Tuesday, May 13, 2008

Northwest Airlines Boeing 757 loses wing panel in flight

Northwest Airlines logoA panel separated from the right wing of a Northwest Airlines Boeing 757-200 yesterday while the aircraft was in flight. The incident happened on May 12, 2008, while the aircraft, operating as Northwest Flight NWA 322, was en route from Los Angeles to Detroit. The crew declared an emergency and diverted to Las Vegas, where the aircraft landed safely. No one was injured.

According to a preliminary report about the incident on the FAA website, the separation of the panel, which measured about 2 feet by 3 feet, caused a "hydraulic issue." After separating from the wing, the panel hit the aircraft's horizontal stabilizer.

This incident is reminiscent of another that happened in March of this year, when a wing panel separated from a US Airways Boeing 757-200 while the aircraft was flying over Maryland. A month later, the NTSB cited metal fatigue as the cause of that incident. In its factual report on the US Airways incident, the NTSB mentioned that US Airways "had inspected the wing panels on all of its 757s and found problems with wing panel fasteners on several other aircraft, which were since repaired and returned to service." The NTSB also said that they were "continuing to evaluate the design, installation, inspection and maintenance of the failed components to determine the cause of the failure and the impact on the 757 fleet."

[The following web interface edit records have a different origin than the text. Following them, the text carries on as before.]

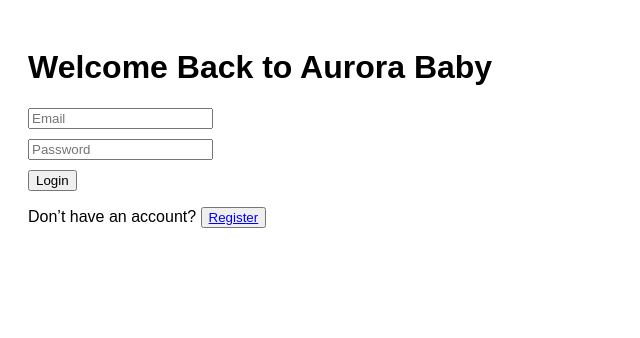
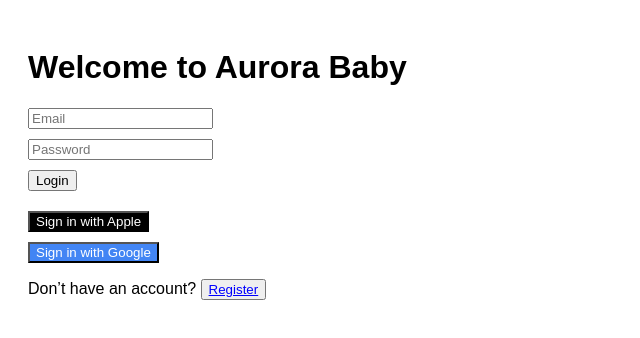
Before and after one commit to MiladArbabi/aurora-baby-mvp, a React (Create React App) app in the folder client/: page / in a window 1280 px wide. Shown: the top 338 px of the page, without its empty margins (0-640 px from the left). Built offline with nearby package versions, Linux system fonts and the light colour scheme.

Commit message:
Update Google Sign-In with specific Client ID 680806226468-vs4o635ngej5t4slk6vjj9hon6qekdo5 (issue #9) (#8)
Co-authored-by: Milad <miladarbabi@Milads-MacBook-Pro.local>

```diff
--- a/client/src/components/Login.jsx
+++ b/client/src/components/Login.jsx
@@ -1,4 +1,6 @@
 import React, { useState } from 'react';
+import { signInWithPopup, GoogleAuthProvider, signInWithEmailAndPassword } from 'firebase/auth';
+import { auth } from '../firebase';
 
 function Login({ onLogin, onSwitchToRegister }) {
   const [email, setEmail] = useState('');
@@ -6,26 +8,60 @@
   const [error, setError] = useState('');
   const [isLoading, setIsLoading] = useState(false);
 
-  const handleSubmit = async (e) => {
+  const handleEmailLogin = async (e) => {
     e.preventDefault();
     setIsLoading(true);
     try {
-      const response = await fetch('http://localhost:5001/api/login', {
+      const userCredential = await signInWithEmailAndPassword(auth, email, password);
+      const token = await userCredential.user.getIdToken();
+      localStorage.setItem('token', token);
+      setError('');
+      onLogin();
+    } catch (error) {
+      console.error('Email login error:', error);
+      setError(error.message);
+    } finally {
+      setIsLoading(false);
+    }
+  };
+
+  const handleGoogleLogin = async () => {
+    setIsLoading(true);
+    try {
+      const provider = new GoogleAuthProvider();
+      provider.addScope('profile');
+      provider.addScope('email');
+      provider.setCustomParameters({
+        client_id: '680806226468-vs4o635ngej5t4slk6vjj9hon6qekdo5.apps.googleusercontent.com'
+      });
+      const userCredential = await signInWithPopup(auth, provider);
+      const token = await userCredential.user.getIdToken();
+      localStorage.setItem('token', token);
+      setError('');
+      onLogin();
+    } catch (error) {
+      console.error('Google login error:', error);
+      setError(error.message);
+    } finally {
+      setIsLoading(false);
+    }
+  };
+
+  const handleAppleLogin = async () => {
+    setIsLoading(true);
+    try {
+      const response = await fetch('http://localhost:5001/api/login/apple', {
         method: 'POST',
-        headers: { 'Content-Type': 'application/json' },
-        body: JSON.stringify({ email, password })
+        headers: { 'Content-Type': 'application/json' }
       });
-      if (!response.ok) {
-        const errorData = await response.json();
-        throw new Error(errorData.error || 'Login failed');
-      }
+      if (!response.ok) throw new Error('Apple login failed');
       const { token } = await response.json();
       localStorage.setItem('token', token);
       setError('');
       onLogin();
     } catch (error) {
-      console.error('Login error:', error);
-      setError(error.message);
+      console.error('Apple login error:', error);
+      setError('Apple Sign-In unavailable without membership');
     } finally {
       setIsLoading(false);
     }
@@ -33,9 +69,9 @@
 
   return (
     <div style={{ padding: '20px', fontFamily: 'Arial' }}>
-      <h1>Welcome Back to Aurora Baby</h1>
+      <h1>Welcome to Aurora Baby</h1>
       {error && <p style={{ color: 'red' }}>{error}</p>}
-      <form onSubmit={handleSubmit}>
+      <form onSubmit={handleEmailLogin}>
         <input
           type="email"
           value={email}
@@ -56,6 +92,22 @@
           {isLoading ? 'Logging in...' : 'Login'}
         </button>
       </form>
+      <div style={{ marginTop: '20px' }}>
+        <button
+          onClick={handleAppleLogin}
+          style={{ display: 'block', margin: '10px 0', background: '#000', color: '#fff' }}
+          disabled={isLoading}
+        >
+          Sign in with Apple
+        </button>
+        <button
+          onClick={handleGoogleLogin}
+          style={{ display: 'block', margin: '10px 0', background: '#4285F4', color: '#fff' }}
+          disabled={isLoading}
+        >
+          Sign in with Google
+        </button>
+      </div>
       <p>
         Don’t have an account?{' '}
         <button onClick={onSwitchToRegister} style={{ color: 'blue', textDecoration: 'underline' }} disabled={isLoading}>
--- /dev/null
+++ b/client/src/firebase.js
@@ -0,0 +1,15 @@
+import { initializeApp } from 'firebase/app';
+import { getAuth } from 'firebase/auth';
+
+const firebaseConfig = {
+    apiKey: "AIzaSyBcbkVZfPz4F_ynmu7HuxoeQ2R3kt4tvuU",
+    authDomain: "aurora-baby-mvp.firebaseapp.com",
+    projectId: "aurora-baby-mvp",
+    storageBucket: "aurora-baby-mvp.firebasestorage.app",
+    messagingSenderId: "680806226468",
+    appId: "1:680806226468:web:2a7f9dacfc795e71e316b1",
+    measurementId: "G-KCDL8YJ9NN"
+  };
+
+const app = initializeApp(firebaseConfig);
+export const auth = getAuth(app);
```
Also changed, not shown: 1 other file (tests, documents, lock files or other folders).
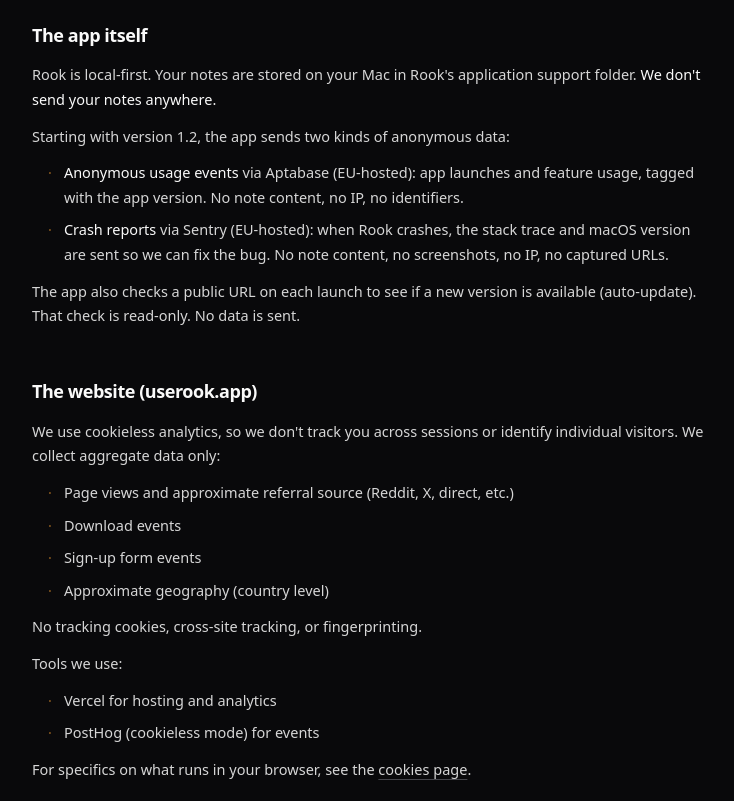
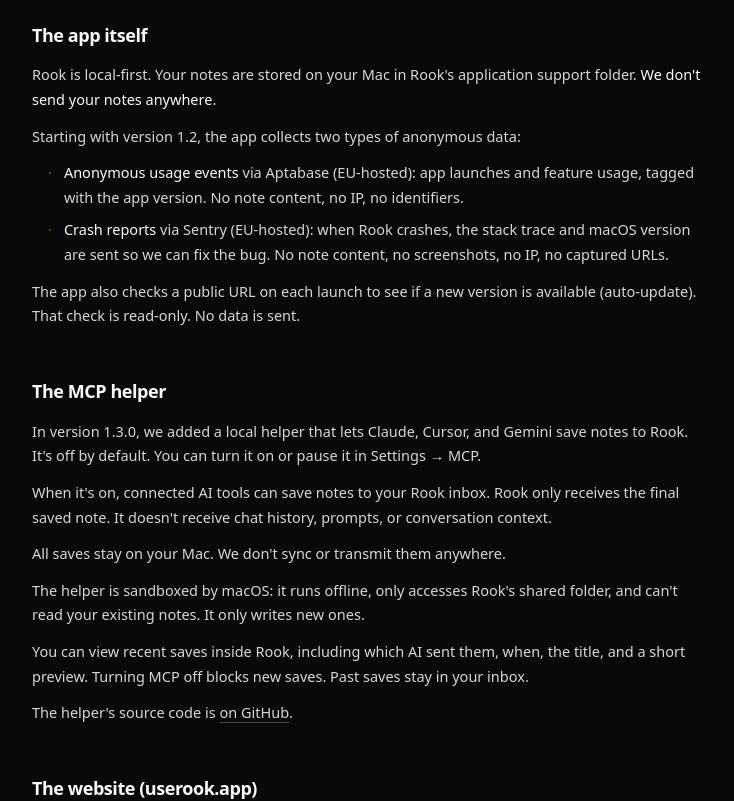
Before and after one commit to maryamtb/rook, a Next.js app in the folder rook-landing/: page /privacy in a window 1280 px wide. Shown: the part 420-1221 px from the top of the page, without its empty margins (268-1002 px from the left). Built offline with nearby package versions, Linux system fonts and the light colour scheme.

Commit message:
privacy: add MCP helper section

```diff
--- a/rook-landing/app/privacy/page.tsx
+++ b/rook-landing/app/privacy/page.tsx
@@ -29,7 +29,7 @@
             Privacy
           </h1>
           <p className="mt-3 text-[15px] text-muted-foreground leading-relaxed">
-            Last updated: April 27, 2026
+            Last updated: May 13, 2026
           </p>
         </header>
 
@@ -54,7 +54,7 @@
               </strong>
             </p>
             <p className="mb-3">
-              Starting with version 1.2, the app sends two kinds of anonymous
+              Starting with version 1.2, the app collects two types of anonymous
               data:
             </p>
             <ul className="space-y-2 mb-3 ml-4">
@@ -85,6 +85,47 @@
               The app also checks a public URL on each launch to see if a
               new version is available (auto-update). That check is
               read-only. No data is sent.
+            </p>
+          </section>
+
+          <section>
+            <h2 className="text-[18px] font-semibold tracking-tight mb-3 text-foreground">
+              The MCP helper
+            </h2>
+            <p className="mb-3">
+              In version 1.3.0, we added a local helper that lets Claude,
+              Cursor, and Gemini save notes to Rook. It&apos;s off by
+              default. You can turn it on or pause it in Settings → MCP.
+            </p>
+            <p className="mb-3">
+              When it&apos;s on, connected AI tools can save notes to your
+              Rook inbox. Rook only receives the final saved note. It
+              doesn&apos;t receive chat history, prompts, or conversation
+              context.
+            </p>
+            <p className="mb-3">
+              All saves stay on your Mac. We don&apos;t sync or transmit
+              them anywhere.
+            </p>
+            <p className="mb-3">
+              The helper is sandboxed by macOS: it runs offline, only
+              accesses Rook&apos;s shared folder, and can&apos;t read your
+              existing notes. It only writes new ones.
+            </p>
+            <p className="mb-3">
+              You can view recent saves inside Rook, including which AI
+              sent them, when, the title, and a short preview. Turning MCP
+              off blocks new saves. Past saves stay in your inbox.
+            </p>
+            <p>
+              The helper&apos;s source code is{" "}
+              <a
+                href="https://github.com/maryamtb/rook/tree/main/rook-mcp"
+                className="underline decoration-muted-foreground/40 underline-offset-4 hover:text-foreground transition-colors"
+              >
+                on GitHub
+              </a>
+              .
             </p>
           </section>
 
@@ -210,7 +251,7 @@
                 <span>
                   App telemetry: retained per Aptabase and Sentry defaults
                   (typically 30 to 90 days). Since events are anonymous, we
-                  can&apos;t delete a specific user&apos;s events on request,
+                  can&apos;t reliably identify or isolate individual events,
                   but we can purge the entire dataset.
                 </span>
               </li>
```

Was yesterday's Northwest incident related? Maybe -- or maybe not -- but it does make you wonder...